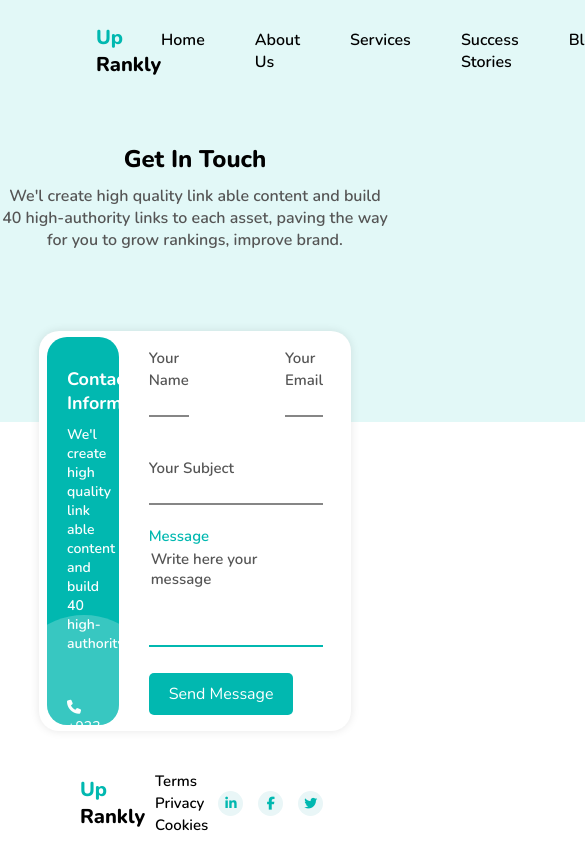
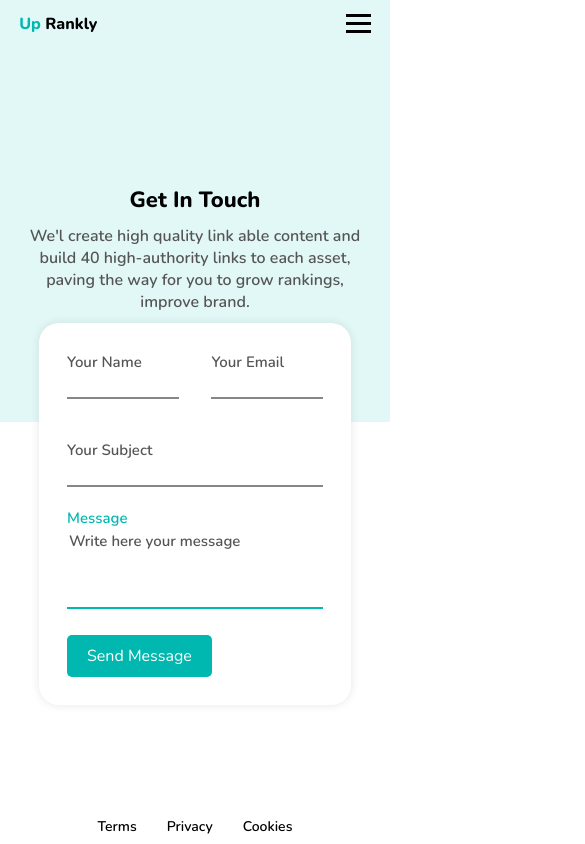
Before and after one commit to Donte147/ProjectUpRanky18, a plain HTML site: page index.html in a window 390 px wide. Shown: the top 844 px of the page, 585 px wide, since content can reach past the window. Drawn offline with nearby package versions, Linux system fonts and the light colour scheme.

Commit message:
Add files via upload

```diff
--- a/index.html
+++ b/index.html
@@ -11,9 +11,19 @@
 <body>
     <!-- Here' the header section -->
     <header>
+
         <div class="logo">Up <span>Rankly</span></div>
+        <div class="hamburger" onclick="toggleMenu()">
+            <div></div>
+            <div></div>
+            <div></div>
+        </div>
+
+
+
         <nav>
-            <ul>
+
+           <ul  class="menu">
                 <li><a href="#">Home</a></li>
                 <li><a href="#">About Us</a></li>
                 <li><a href="#">Services</a></li>
@@ -22,6 +32,7 @@
                 <li><a href="#" class="contact-btn">Contact</a></li>
             </ul>
         </nav>
+
     </header>
 
     <div class="contact-header">
@@ -86,5 +97,16 @@
             <a href="#"><i class="fa-brands fa-twitter"></i></a>
         </div>
     </footer>
+
+
+
+    <script>
+        function toggleMenu() {
+            const menu = document.querySelector('.menu');
+            const hamburger = document.querySelector('.hamburger')
+            menu.classList.toggle('active');
+            hamburger.classList.toggle('active');
+        }
+    </script>
 </body>
 </html>
--- a/styles.css
+++ b/styles.css
@@ -28,10 +28,12 @@ header {
     padding: 1.5rem 6rem;
 }
 
+
 .logo {
     font-size: 20px;
     color: #01b8b0 ;
     font-weight: 800;
+
 }
 
 .logo span {
@@ -39,13 +41,12 @@ header {
     font-weight: 800;
 }
 
-nav ul {
+ul {
     list-style: none;
     display: flex;
     gap: 50px;
 }
-
-nav ul li a {
+ ul li a {
     text-decoration: none;
     color: #000;
     font-size: 16px;
@@ -237,3 +238,124 @@ footer {
     border-radius: 50%;
     text-decoration: none;
 }
+
+/* Mobile responsive */
+@media (max-width: 768px) {
+    header {
+        display: flex;
+        justify-content: space-between;
+        align-items: center;
+        padding: .8rem 1.2rem;
+    }
+
+
+    .logo {
+       font-size: 1rem;
+       order: -1;
+    }
+
+    .hamburger {
+        display: flex;
+        flex-direction: column;
+        cursor: pointer;
+        gap: 5px;
+        order: 2;
+    }
+    .hamburger div {
+        width: 25px;
+        height: 3px;
+        background-color: #000;
+        transition: all 0.3s ease;
+    }
+    nav ul li {
+        text-align: center;
+    }
+
+    .menu {
+        display: flex;
+        flex-direction: column;
+        gap: 20px;
+        width: 100%;
+        background-color: #fff;
+        position: absolute;
+        top: 50px;
+        left: 0;
+        padding: 1.3rem;
+        z-index: 1000;
+        opacity: 0;
+        transform: translateY(-10px);
+        box-shadow: 10px 1px 0 rgba(0, 0, 0, 0.1);
+        transition: all .3s ease;
+    }
+
+    .menu.active {
+        display: flex;
+        opacity: 1;
+        transform: translateY(0);
+    }
+
+    .hamburger.active div:nth-child(1) {
+        transform: rotate(45deg) translate(5px, 5px);
+    }
+    .hamburger.active div:nth-child(2) {
+        opacity: 0;
+    }
+    .hamburger.active div:nth-child(3) {
+        transform: rotate(-45deg) translate(5px, -5px);
+    }
+
+    .container{
+        max-width: 380px;
+        height: auto;
+        margin-top: -5rem;
+    }
+
+    .contact-header h1 {
+        font-size: 22px;
+        margin-top: 1rem;
+    }
+
+    .contact-header p {
+        font-size: 16px;
+        padding: 0 1rem;
+        margin-bottom: 1.2rem;
+    }
+
+    .contact-info{
+        /* border: 2px solid red; */
+        display: none;
+    }
+    .contact-form {
+        width: 100%;
+        padding: 20px;
+    }
+    .contact-form textarea{
+        height: 80px;
+    }
+    .input-group{
+        display: flex;
+        gap: 2rem;
+    }
+    footer{
+        /* border: 2px solid red; */
+        height: 40px;
+        flex-direction: column;
+        align-items: center;
+        padding: 0.8rem;
+    }
+    .footer-links{
+        display: flex;
+        gap: 10px;
+    }
+
+    .footer-links a{
+        font-size: 14px;
+    }
+
+    .social-icons{
+        display: none;
+    }
+    footer .logo{
+        display: none;
+    }
+}
```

(Task prompt):
Each entry above should be copied exactly. The pictures should not.

(Task response):
Before and after one commit to Donte147/ProjectUpRanky18, a plain HTML site: page index.html in a window 390 px wide. Shown: the top 844 px of the page, 585 px wide, since content can reach past the window. Drawn offline with nearby package versions, Linux system fonts and the light colour scheme.

Commit message:
Add files via upload

```diff
--- a/index.html
+++ b/index.html
@@ -11,9 +11,19 @@
 <body>
     <!-- Here' the header section -->
     <header>
+
         <div class="logo">Up <span>Rankly</span></div>
+        <div class="hamburger" onclick="toggleMenu()">
+            <div></div>
+            <div></div>
+            <div></div>
+        </div>
+
+
+
         <nav>
-            <ul>
+
+           <ul  class="menu">
                 <li><a href="#">Home</a></li>
                 <li><a href="#">About Us</a></li>
                 <li><a href="#">Services</a></li>
@@ -22,6 +32,7 @@
                 <li><a href="#" class="contact-btn">Contact</a></li>
             </ul>
         </nav>
+
     </header>
 
     <div class="contact-header">
@@ -86,5 +97,16 @@
             <a href="#"><i class="fa-brands fa-twitter"></i></a>
         </div>
     </footer>
+
+
+
+    <script>
+        function toggleMenu() {
+            const menu = document.querySelector('.menu');
+            const hamburger = document.querySelector('.hamburger')
+            menu.classList.toggle('active');
+            hamburger.classList.toggle('active');
+        }
+    </script>
 </body>
 </html>
--- a/styles.css
+++ b/styles.css
@@ -28,10 +28,12 @@ header {
     padding: 1.5rem 6rem;
 }
 
+
 .logo {
     font-size: 20px;
     color: #01b8b0 ;
     font-weight: 800;
+
 }
 
 .logo span {
@@ -39,13 +41,12 @@ header {
     font-weight: 800;
 }
 
-nav ul {
+ul {
     list-style: none;
     display: flex;
     gap: 50px;
 }
-
-nav ul li a {
+ ul li a {
     text-decoration: none;
     color: #000;
     font-size: 16px;
@@ -237,3 +238,124 @@ footer {
     border-radius: 50%;
     text-decoration: none;
 }
+
+/* Mobile responsive */
+@media (max-width: 768px) {
+    header {
+        display: flex;
+        justify-content: space-between;
+        align-items: center;
+        padding: .8rem 1.2rem;
+    }
+
+
+    .logo {
+       font-size: 1rem;
+       order: -1;
+    }
+
+    .hamburger {
+        display: flex;
+        flex-direction: column;
+        cursor: pointer;
+        gap: 5px;
+        order: 2;
+    }
+    .hamburger div {
+        width: 25px;
+        height: 3px;
+        background-color: #000;
+        transition: all 0.3s ease;
+    }
+    nav ul li {
+        text-align: center;
+    }
+
+    .menu {
+        display: flex;
+        flex-direction: column;
+        gap: 20px;
+        width: 100%;
+        background-color: #fff;
+        position: absolute;
+        top: 50px;
+        left: 0;
+        padding: 1.3rem;
+        z-index: 1000;
+        opacity: 0;
+        transform: translateY(-10px);
+        box-shadow: 10px 1px 0 rgba(0, 0, 0, 0.1);
+        transition: all .3s ease;
+    }
+
+    .menu.active {
+        display: flex;
+        opacity: 1;
+        transform: translateY(0);
+    }
+
+    .hamburger.active div:nth-child(1) {
+        transform: rotate(45deg) translate(5px, 5px);
+    }
+    .hamburger.active div:nth-child(2) {
+        opacity: 0;
+    }
+    .hamburger.active div:nth-child(3) {
+        transform: rotate(-45deg) translate(5px, -5px);
+    }
+
+    .container{
+        max-width: 380px;
+        height: auto;
+        margin-top: -5rem;
+    }
+
+    .contact-header h1 {
+        font-size: 22px;
+        margin-top: 1rem;
+    }
+
+    .contact-header p {
+        font-size: 16px;
+        padding: 0 1rem;
+        margin-bottom: 1.2rem;
+    }
+
+    .contact-info{
+        /* border: 2px solid red; */
+        display: none;
+    }
+    .contact-form {
+        width: 100%;
+        padding: 20px;
+    }
+    .contact-form textarea{
+        height: 80px;
+    }
+    .input-group{
+        display: flex;
+        gap: 2rem;
+    }
+    footer{
+        /* border: 2px solid red; */
+        height: 40px;
+        flex-direction: column;
+        align-items: center;
+        padding: 0.8rem;
+    }
+    .footer-links{
+        display: flex;
+        gap: 10px;
+    }
+
+    .footer-links a{
+        font-size: 14px;
+    }
+
+    .social-icons{
+        display: none;
+    }
+    footer .logo{
+        display: none;
+    }
+}
```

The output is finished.